_PROBLEM TO WORK ON_
From the entries that follow, copy each line containing the word "banco".
- Opening Delimiter -
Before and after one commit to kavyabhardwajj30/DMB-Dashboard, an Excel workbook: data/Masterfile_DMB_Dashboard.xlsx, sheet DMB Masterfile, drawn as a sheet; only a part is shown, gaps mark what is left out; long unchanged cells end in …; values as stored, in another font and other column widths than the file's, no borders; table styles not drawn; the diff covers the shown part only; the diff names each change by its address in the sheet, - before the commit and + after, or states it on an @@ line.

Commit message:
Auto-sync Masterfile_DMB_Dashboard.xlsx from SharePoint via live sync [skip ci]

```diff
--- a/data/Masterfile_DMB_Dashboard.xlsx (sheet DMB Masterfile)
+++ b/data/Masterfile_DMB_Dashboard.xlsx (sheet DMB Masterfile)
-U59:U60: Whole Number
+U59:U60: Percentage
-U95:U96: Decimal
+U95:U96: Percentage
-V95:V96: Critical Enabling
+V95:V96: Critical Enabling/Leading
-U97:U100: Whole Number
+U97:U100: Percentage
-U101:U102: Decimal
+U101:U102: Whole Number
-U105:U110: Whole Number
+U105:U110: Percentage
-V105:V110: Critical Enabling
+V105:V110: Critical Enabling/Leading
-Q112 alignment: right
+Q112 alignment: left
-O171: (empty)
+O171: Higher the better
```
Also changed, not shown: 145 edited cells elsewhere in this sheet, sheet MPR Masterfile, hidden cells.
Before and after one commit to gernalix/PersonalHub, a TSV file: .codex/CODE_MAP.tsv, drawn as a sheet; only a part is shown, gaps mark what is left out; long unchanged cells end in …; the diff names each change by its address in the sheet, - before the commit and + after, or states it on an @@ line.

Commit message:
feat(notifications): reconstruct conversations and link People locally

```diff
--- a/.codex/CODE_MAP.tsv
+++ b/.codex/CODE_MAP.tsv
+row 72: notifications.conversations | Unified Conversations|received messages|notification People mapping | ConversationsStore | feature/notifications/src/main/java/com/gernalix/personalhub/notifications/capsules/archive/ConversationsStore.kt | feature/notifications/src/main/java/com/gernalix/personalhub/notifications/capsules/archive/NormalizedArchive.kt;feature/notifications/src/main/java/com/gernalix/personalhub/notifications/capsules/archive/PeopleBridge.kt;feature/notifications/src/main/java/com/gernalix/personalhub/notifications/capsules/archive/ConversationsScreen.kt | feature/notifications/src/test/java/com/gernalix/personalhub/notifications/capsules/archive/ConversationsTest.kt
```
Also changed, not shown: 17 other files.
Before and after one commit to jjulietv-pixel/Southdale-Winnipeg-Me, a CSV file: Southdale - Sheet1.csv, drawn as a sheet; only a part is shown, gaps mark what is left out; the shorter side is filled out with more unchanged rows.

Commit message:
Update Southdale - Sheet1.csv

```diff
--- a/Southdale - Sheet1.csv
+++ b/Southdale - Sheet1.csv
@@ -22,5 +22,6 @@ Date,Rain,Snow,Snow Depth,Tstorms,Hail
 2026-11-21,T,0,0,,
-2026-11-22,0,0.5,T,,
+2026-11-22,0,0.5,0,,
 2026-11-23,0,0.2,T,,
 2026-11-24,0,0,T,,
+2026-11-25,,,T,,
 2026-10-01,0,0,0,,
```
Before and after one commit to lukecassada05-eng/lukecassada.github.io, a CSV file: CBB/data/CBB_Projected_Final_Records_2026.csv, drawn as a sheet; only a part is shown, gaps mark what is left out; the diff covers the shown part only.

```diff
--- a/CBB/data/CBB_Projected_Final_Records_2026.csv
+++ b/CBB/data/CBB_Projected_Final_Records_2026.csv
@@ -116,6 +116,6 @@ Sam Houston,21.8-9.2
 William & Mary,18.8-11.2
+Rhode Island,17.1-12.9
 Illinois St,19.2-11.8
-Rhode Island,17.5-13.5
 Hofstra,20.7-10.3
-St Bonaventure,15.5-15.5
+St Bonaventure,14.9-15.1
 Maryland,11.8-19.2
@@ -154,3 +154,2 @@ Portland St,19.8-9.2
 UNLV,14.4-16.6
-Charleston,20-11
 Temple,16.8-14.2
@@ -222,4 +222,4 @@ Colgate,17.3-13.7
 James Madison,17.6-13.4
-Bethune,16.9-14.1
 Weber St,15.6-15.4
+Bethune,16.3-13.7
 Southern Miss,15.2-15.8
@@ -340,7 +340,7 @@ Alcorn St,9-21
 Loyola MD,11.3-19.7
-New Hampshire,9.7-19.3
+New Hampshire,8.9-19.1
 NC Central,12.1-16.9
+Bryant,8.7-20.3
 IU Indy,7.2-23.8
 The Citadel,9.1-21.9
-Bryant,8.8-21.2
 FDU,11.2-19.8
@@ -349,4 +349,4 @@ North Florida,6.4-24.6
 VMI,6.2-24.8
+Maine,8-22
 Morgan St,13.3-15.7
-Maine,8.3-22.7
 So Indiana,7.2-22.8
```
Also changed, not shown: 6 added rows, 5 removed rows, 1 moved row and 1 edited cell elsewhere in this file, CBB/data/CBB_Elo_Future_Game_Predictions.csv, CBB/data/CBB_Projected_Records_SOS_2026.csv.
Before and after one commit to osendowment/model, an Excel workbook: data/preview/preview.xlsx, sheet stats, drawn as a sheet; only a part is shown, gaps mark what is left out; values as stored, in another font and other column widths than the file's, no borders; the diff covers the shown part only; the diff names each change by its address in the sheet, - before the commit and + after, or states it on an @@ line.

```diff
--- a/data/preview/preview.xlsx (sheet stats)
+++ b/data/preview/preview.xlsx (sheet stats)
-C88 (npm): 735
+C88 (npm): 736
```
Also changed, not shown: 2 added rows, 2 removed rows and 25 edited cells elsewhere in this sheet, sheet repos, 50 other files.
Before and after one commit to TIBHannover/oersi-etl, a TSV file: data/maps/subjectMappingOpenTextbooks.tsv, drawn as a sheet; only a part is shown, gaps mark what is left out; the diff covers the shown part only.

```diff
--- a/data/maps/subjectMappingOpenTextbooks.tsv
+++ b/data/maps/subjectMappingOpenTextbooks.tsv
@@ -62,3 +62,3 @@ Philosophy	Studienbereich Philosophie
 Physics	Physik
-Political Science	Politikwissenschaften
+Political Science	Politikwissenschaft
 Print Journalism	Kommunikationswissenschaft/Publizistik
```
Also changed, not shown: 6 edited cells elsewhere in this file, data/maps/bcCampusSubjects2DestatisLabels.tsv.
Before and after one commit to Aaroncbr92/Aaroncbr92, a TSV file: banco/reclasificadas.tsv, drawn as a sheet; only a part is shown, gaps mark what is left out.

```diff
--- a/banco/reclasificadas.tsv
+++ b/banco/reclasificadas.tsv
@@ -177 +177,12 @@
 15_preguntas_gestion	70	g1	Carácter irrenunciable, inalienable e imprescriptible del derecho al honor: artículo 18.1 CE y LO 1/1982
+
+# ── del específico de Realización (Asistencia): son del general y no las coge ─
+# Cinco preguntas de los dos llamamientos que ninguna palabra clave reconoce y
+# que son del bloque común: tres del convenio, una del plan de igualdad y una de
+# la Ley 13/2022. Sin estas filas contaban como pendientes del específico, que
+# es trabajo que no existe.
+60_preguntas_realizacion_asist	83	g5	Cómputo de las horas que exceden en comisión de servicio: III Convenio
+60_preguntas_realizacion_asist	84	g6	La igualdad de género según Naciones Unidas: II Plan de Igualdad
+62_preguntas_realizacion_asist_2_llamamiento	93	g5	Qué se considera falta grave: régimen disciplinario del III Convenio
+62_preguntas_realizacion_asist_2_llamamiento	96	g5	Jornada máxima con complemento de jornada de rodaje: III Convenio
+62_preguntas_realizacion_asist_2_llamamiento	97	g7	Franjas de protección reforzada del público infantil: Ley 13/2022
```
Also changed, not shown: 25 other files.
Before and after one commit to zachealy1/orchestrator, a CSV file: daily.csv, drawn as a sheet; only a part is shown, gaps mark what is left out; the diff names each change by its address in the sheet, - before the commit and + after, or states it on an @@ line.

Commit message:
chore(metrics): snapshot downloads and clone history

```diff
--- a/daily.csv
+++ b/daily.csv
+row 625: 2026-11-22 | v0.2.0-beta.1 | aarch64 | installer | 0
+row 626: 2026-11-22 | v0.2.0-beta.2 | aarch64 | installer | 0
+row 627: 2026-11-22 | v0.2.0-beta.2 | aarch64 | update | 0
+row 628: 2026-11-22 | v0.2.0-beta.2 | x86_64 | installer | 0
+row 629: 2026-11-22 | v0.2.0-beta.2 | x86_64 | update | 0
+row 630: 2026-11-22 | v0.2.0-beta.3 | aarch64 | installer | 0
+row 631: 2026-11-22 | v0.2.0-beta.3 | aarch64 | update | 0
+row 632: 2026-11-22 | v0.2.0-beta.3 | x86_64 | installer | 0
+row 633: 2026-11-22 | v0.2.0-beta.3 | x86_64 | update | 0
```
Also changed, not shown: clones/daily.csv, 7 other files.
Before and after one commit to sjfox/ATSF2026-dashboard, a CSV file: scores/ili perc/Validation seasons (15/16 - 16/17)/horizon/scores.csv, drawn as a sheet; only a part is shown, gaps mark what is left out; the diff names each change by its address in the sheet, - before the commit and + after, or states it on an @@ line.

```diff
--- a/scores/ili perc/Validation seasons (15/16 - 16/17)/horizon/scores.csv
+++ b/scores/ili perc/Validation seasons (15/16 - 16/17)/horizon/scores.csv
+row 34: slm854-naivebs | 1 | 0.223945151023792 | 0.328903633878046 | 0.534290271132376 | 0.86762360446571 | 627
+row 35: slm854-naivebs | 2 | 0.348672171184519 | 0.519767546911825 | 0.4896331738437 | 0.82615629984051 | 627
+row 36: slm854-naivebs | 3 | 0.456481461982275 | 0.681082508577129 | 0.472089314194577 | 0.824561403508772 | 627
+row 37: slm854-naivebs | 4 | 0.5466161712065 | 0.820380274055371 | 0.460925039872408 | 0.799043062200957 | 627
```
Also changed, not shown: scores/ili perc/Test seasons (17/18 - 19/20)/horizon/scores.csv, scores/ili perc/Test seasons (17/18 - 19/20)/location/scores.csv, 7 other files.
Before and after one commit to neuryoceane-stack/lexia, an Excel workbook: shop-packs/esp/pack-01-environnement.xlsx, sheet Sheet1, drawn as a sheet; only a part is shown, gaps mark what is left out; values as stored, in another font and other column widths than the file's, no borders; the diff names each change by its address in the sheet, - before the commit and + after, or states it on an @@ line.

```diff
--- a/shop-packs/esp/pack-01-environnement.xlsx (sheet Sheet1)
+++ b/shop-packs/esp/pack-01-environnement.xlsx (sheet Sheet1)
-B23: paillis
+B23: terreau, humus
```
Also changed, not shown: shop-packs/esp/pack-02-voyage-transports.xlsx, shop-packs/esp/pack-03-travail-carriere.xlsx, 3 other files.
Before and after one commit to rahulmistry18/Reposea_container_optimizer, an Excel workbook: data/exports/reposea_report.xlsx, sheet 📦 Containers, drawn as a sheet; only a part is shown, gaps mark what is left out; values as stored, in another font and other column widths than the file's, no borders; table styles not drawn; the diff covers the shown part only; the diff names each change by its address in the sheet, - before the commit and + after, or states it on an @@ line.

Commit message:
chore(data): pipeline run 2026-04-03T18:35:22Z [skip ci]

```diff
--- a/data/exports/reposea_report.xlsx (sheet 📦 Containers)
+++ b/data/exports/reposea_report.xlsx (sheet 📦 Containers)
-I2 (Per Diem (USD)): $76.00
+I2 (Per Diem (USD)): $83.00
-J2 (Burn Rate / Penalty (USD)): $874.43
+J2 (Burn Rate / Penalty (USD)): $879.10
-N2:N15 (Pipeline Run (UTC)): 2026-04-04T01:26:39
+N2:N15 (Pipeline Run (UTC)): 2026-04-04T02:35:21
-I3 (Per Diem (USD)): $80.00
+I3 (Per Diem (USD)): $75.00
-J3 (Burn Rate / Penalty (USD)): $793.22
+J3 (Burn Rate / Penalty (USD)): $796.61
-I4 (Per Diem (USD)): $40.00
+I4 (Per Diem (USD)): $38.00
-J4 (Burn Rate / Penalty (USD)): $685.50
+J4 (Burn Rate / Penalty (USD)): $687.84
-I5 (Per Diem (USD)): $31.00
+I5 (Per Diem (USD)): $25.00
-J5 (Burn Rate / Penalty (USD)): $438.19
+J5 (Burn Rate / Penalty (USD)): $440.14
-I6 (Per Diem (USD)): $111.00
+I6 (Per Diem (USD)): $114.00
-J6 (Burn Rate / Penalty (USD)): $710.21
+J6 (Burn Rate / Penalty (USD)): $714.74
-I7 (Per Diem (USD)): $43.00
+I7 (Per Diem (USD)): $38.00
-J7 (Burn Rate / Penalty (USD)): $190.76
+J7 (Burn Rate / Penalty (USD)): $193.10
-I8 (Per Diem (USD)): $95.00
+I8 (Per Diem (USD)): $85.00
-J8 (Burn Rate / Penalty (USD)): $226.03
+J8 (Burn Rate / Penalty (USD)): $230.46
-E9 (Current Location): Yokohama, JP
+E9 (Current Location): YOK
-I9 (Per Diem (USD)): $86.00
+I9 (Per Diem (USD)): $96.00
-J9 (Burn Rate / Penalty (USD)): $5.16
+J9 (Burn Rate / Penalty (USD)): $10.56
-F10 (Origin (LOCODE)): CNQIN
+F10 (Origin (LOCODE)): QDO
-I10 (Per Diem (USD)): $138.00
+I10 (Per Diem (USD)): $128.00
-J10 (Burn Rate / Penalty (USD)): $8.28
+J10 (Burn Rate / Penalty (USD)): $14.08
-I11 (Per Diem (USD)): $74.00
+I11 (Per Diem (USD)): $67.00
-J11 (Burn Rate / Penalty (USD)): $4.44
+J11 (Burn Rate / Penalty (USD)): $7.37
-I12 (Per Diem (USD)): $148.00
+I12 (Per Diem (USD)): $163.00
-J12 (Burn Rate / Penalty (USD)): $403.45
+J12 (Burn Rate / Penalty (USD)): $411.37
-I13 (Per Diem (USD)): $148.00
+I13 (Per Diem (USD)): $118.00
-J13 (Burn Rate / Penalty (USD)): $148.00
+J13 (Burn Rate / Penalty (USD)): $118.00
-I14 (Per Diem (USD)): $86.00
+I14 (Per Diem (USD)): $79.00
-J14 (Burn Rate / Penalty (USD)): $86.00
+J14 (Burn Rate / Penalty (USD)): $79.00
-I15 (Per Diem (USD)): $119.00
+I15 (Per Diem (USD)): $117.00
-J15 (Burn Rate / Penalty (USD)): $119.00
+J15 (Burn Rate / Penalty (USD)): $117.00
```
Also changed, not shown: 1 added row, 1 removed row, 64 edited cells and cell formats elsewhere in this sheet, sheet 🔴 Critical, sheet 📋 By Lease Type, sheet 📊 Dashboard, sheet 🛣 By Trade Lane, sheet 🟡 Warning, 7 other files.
- Closing Delimiter -
_ANSWER TO THIS PROBLEM_
Before and after one commit to Aaroncbr92/Aaroncbr92, a TSV file: banco/reclasificadas.tsv, drawn as a sheet; only a part is shown, gaps mark what is left out.
--- a/banco/reclasificadas.tsv
+++ b/banco/reclasificadas.tsv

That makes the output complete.